Two schemes in particular play prominent roles, namely, the Hamming and Johnson schemes. Let \(F\) be a finite set, \(|F|=q\geq 2\) and \(X=F^n\) its \(n\)-fold Cartesian product. Two points \(x\) and \(y\) are said to be \(i\)th related if the Hamming distance between them, \(d_H(x,y)\), is \(i\). This defines the Hamming scheme \(H(n,q)\) of length \(n\) over \(F\). The Johnson scheme \(J(n,v)\) is defined as follows. Let \(1\leq n\leq v/2\), \(F=\{0,1\}\) and let \(X\) be the set of binary \(v\)-tuples of Hamming weight \(n\). Two points \(x\) and \(y\) of \(X\) are \(i\)th associates in \(J(n,v)\) if \(d_H(x,y)/2=i\). \(J(n,v)\) is a symmetric scheme with \(n\) classes. Concepts of duality and extensions of association schemes are also considered.
Distance distributions of subsets of the set \(X\) on which an association scheme is defined are studied, and these considerations lead to interesting linear programming problems involving the eigenmatrices \(P\) and \(Q\). The notion of a \(T\)-design on a subset \(Y\) of \(X\) is defined and, for sets of the form \(T=\langle 1,2,\dots,\tau\rangle\) and a Hamming scheme defined on \(X\), these are simply orthogonal arrays of strength \(\tau\). For Johnson schemes they are the usual \(t\)-designs. For both Hamming and Johnson schemes, explicit forms for \(P\) and \(Q\) are obtained and, in the case of Hamming schemes, the simple connection between \(P\) and the MacWilliams weight enumeration formula is given. Some classical coding inequalities follow directly from the linear programming bound applied to these two schemes.
In Chapter five, polynomial schemes are introduced and an important analog to Lloyd’s theorem on perfect codes in \(P\)-polynomial schemes is proven. The duality between \(P\)-polynomial and \(Q\)-polynomial schemes is considered. Inequalities of Rao (for orthogonal arrays in \(H(n,q)\)) and Wilson and Ray-Chaudhuri (for \(t\)-designs in \(J(n,v)\)) are extended to \(t\)-designs in any \(Q\)-polynomial scheme. The final chapter treats additive codes that are subgroups of \(F^n\), the \(n\)-fold direct product of the abelian group \(F\). The duality among subgroups is studied using group characters.

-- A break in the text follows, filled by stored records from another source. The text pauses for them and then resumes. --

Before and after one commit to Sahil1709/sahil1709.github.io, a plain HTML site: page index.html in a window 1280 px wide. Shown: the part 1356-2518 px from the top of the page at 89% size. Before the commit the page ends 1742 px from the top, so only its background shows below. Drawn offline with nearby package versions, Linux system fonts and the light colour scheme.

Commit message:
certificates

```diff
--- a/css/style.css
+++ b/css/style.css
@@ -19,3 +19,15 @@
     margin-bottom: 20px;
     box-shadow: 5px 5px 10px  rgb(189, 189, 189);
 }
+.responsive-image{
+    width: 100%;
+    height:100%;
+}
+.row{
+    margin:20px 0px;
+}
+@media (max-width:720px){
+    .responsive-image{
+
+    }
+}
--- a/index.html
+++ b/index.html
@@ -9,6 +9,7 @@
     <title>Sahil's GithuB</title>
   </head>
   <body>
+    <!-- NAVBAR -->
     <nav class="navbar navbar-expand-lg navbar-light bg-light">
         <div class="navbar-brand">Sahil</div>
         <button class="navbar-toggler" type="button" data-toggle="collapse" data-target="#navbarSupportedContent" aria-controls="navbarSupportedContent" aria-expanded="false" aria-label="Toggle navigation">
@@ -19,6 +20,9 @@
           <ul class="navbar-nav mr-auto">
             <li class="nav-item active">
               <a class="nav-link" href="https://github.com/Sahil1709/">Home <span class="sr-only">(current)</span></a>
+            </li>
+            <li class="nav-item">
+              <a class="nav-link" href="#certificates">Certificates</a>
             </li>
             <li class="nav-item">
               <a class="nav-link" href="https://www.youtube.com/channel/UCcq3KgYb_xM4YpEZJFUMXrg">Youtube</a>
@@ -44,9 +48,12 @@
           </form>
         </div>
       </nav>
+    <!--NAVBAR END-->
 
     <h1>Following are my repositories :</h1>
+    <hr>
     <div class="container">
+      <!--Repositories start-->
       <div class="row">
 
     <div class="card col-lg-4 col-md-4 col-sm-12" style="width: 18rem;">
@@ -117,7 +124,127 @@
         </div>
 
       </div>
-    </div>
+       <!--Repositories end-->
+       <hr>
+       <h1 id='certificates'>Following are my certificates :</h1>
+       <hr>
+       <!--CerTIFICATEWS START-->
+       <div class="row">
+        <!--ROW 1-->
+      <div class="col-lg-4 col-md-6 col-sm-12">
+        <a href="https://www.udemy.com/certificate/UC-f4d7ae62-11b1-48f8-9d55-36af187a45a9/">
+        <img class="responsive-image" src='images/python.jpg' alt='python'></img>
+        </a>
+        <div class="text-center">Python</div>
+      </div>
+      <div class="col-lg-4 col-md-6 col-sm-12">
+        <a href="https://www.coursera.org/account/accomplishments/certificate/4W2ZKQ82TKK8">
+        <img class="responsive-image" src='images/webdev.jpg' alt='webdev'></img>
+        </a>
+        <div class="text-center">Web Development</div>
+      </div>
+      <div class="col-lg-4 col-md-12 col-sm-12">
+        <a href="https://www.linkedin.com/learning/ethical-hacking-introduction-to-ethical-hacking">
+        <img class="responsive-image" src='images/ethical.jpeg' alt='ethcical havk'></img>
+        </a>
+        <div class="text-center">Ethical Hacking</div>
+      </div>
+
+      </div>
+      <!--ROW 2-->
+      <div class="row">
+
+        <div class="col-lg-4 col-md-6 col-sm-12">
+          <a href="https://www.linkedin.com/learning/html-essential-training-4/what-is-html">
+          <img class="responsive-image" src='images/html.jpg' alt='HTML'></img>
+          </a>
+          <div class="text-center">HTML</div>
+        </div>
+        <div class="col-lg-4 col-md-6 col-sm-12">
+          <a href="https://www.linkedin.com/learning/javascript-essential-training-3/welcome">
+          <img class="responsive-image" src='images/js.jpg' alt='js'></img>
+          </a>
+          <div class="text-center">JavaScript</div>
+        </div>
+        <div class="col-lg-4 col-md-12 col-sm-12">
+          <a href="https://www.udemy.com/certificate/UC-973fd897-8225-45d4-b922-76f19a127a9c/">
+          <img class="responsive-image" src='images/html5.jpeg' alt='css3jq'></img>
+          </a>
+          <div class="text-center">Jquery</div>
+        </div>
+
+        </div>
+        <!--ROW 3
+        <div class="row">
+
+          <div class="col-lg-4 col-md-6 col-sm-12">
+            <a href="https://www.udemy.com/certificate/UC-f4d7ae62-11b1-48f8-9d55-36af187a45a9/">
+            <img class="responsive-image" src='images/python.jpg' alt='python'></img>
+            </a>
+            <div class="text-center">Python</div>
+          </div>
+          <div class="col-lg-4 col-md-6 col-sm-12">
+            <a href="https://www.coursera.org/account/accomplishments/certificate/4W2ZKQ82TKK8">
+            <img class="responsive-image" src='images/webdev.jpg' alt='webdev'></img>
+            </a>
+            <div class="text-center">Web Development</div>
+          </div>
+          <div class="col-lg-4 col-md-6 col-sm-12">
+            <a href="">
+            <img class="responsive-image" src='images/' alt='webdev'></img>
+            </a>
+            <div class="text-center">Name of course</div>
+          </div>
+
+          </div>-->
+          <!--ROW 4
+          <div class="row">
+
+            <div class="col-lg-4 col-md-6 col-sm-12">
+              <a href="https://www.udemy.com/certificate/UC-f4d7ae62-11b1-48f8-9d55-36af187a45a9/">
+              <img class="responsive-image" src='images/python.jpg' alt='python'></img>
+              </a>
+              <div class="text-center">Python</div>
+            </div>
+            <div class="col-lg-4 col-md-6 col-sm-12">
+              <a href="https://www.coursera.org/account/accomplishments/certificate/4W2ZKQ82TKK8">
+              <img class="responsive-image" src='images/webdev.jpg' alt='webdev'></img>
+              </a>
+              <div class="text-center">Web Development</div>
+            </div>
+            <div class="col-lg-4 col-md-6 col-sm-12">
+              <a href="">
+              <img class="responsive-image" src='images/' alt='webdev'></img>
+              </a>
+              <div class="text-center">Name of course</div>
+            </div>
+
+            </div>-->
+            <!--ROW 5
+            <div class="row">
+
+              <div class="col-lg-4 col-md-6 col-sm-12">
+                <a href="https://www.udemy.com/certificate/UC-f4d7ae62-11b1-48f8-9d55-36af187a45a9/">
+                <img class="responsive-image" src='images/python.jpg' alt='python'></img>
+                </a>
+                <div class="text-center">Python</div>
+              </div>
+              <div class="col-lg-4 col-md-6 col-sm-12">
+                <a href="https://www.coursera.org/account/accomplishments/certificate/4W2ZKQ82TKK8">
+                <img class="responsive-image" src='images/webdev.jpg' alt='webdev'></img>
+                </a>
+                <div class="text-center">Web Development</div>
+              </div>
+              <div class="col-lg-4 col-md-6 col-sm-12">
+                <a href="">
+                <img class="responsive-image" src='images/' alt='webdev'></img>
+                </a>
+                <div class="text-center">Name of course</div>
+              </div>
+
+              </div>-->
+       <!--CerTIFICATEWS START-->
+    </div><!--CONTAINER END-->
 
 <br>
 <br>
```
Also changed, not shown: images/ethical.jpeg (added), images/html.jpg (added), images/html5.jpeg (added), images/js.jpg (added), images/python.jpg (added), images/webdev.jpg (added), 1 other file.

A criterion for deciding when an additive code is a subscheme of a Hamming scheme is given and the result is applied to the Golay code.
This report, which forms the author’s thesis at the Universit√© Catholique de Louvain, demonstrates the utility of association schemes in coding and is one of the most important and innovative works in this area in recent years.


05E30 Association schemes, strongly regular graphs
94B05 Linear codes (general theory)